In Game 3, the series shifted to Oakland, with Mike Moore starting for the Athletics while Tom Browning made the start for Cincinnati. Chris Sabo hit a home run in the second to give the Reds a 1-0 lead. The A’s answered with two runs in the bottom of the inning on a two-run home run by Harold Baines. Oakland’s lead would not last long as an error by Mark McGwire helped open the flood gates, with the Reds scoring seven runs in the third inning. Sabo had a two-run home run. Scott Sanderson came in with one out and gave up three more runs, as Joe Oliver had a run-scoring double and Barry Larkin a triple. Down 8-2, Rickey Henderson hit a home run to lead off the bottom of the third but would get no closer as the Reds’ bullpen shut the door again.
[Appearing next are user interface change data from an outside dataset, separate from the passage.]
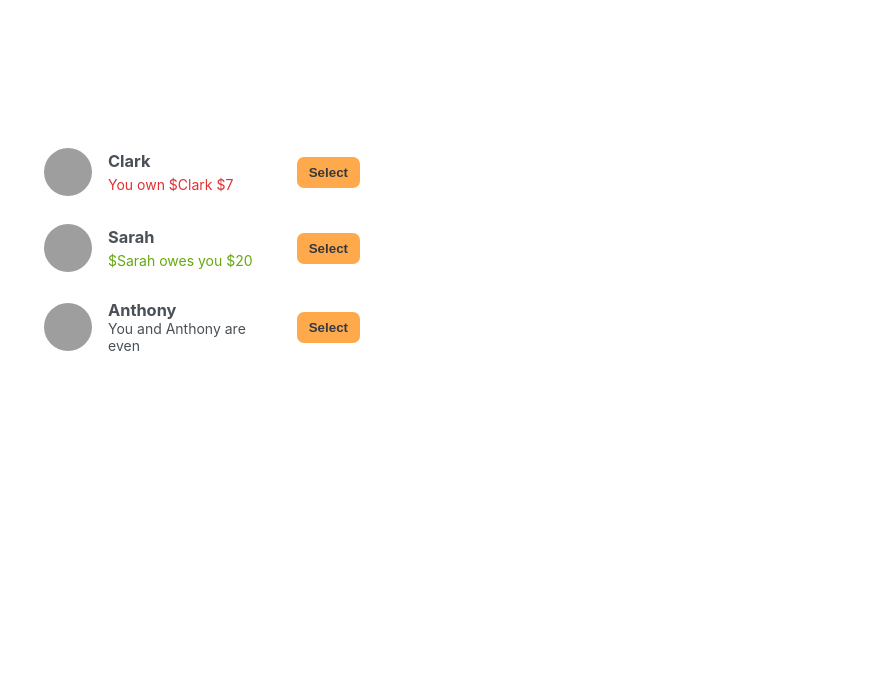
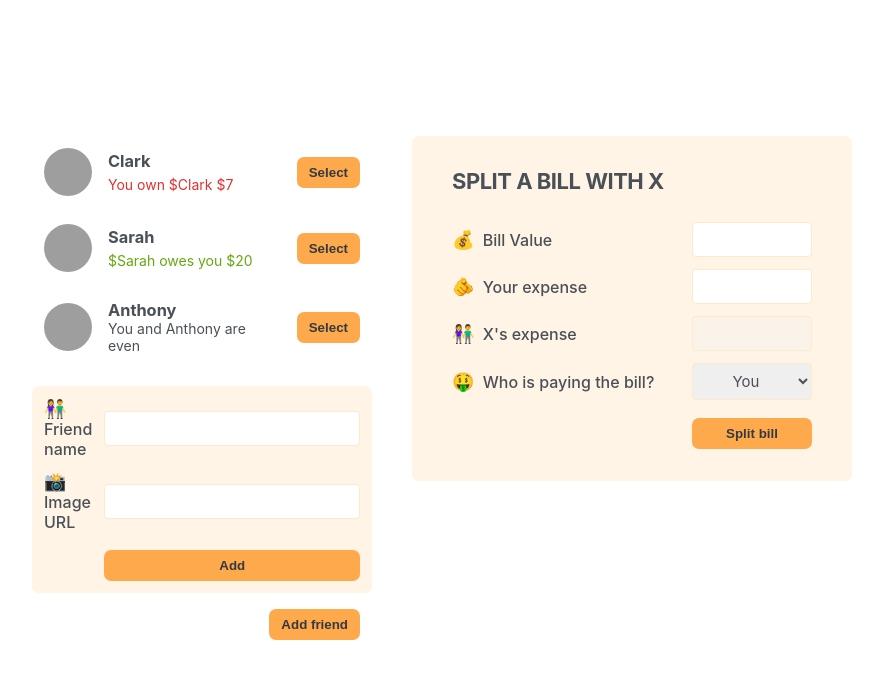
Before and after one commit to Janepark87/eat-n-split, a React (Create React App) app: page / in a window 1280 px wide. Shown: the top 678 px of the page, without its empty margins (198-1081 px from the left). Built offline with nearby package versions, Linux system fonts and the light colour scheme; grey boxes are pictures that could not be loaded.

Commit message:
Implement UI for the front end

```diff
--- a/src/App.js
+++ b/src/App.js
@@ -1,11 +1,18 @@
 import FriendsList from './FriendsList.jsx';
+import FormAddFriend from './components/FormAddFriend.jsx';
+import Button from './components/Button.jsx';
+import FormSplitBill from './components/FormSplitBill.jsx';
 
 export default function App() {
 	return (
 		<div className="app">
 			<aside className="sidebar">
 				<FriendsList />
+				<FormAddFriend />
+				<Button>Add friend</Button>
 			</aside>
+
+			<FormSplitBill />
 		</div>
 	);
 }
--- /dev/null
+++ b/src/components/Button.jsx
@@ -0,0 +1,3 @@
+export default function Button({ children }) {
+	return <button className="button">{children}</button>;
+}
--- /dev/null
+++ b/src/components/FormAddFriend.jsx
@@ -0,0 +1,15 @@
+import Button from './Button';
+
+export default function AddFriendForm() {
+	return (
+		<form className="form-add-friend">
+			<label htmlFor="friendName">👫 Friend name</label>
+			<input type="text" id="friendName" />
+
+			<label htmlFor="ImageURL">📸 Image URL</label>
+			<input type="text" id="ImageURL" />
+
+			<Button>Add</Button>
+		</form>
+	);
+}
--- /dev/null
+++ b/src/components/FormSplitBill.jsx
@@ -0,0 +1,26 @@
+import Button from './Button';
+
+export default function FormSplitBill() {
+	return (
+		<form className="form-split-bill">
+			<h2>Split a bill with X</h2>
+
+			<label htmlFor="billValue">💰 Bill Value</label>
+			<input type="text" id="billValue" />
+
+			<label htmlFor="yourExpense">🫵 Your expense</label>
+			<input type="text" id="yourExpense" />
+
+			<label htmlFor="friendExpense">👫 X's expense</label>
+			<input type="text" id="friendExpense" disabled />
+
+			<label htmlFor="friendExpense">🤑 Who is paying the bill?</label>
+			<select id="">
+				<option value="user">You</option>
+				<option value="friend">X</option>
+			</select>
+
+			<Button>Split bill</Button>
+		</form>
+	);
+}
--- a/src/components/Friend.jsx
+++ b/src/components/Friend.jsx
@@ -1,3 +1,5 @@
+import Button from './Button';
+
 export default function Friend({ friend }) {
 	const { name, balance, image } = friend;
 
@@ -18,7 +20,7 @@
 			)}
 			{balance === 0 && <p>You and {name} are even</p>}
 
-			<button className="button">Select</button>
+			<Button>Select</Button>
 		</li>
 	);
 }
```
After an 8-3 win in Game 3, the Reds had a 3-0 lead in the series. The Athletics entered the World Series as a heavy favorite and were now one game away from being swept as Dave Stewart again faced Jose Rijo. The A’s got a break in the first inning as Eric Davis could not come up with the ball on a diving attempt on a double by Willie McGee. Davis was injured on the play and had to go to the hospital with a lacerated kidney. McGee later scored on a single by Carney Lansford. The Reds also lost Billy Hatcher after he was hit in the hand by a pitch in the first inning. Hatcher had tormented Oakland pitching, going 9-for-12 in the Fall Classic. Down 1-0, with two-third of his outfield injured, Jose Rijo buckled down and did not allow another hit. Dave Stewart kept the Reds at bay until the eighth inning when Barry Larking and Herm Winningham led off with singles. Paul O’Neill laid down a perfect bunt and was safe on a poor throw by Stewart to load the bases with no outs. The game was tied on an RBI grounder by Glenn Braggs, while Hal Morris hit a sac-fly to give Cincinnati a 2-1 lead. Rijo had not allowed a base runner after the second inning. After retiring 21 straight batters, with nine strikeouts Jose Rijo was taken out of the game with one out in the ninth. Randy Myers came into the game and got the final two outs as Carney Lansford fouled out to Todd Benzinger at first base.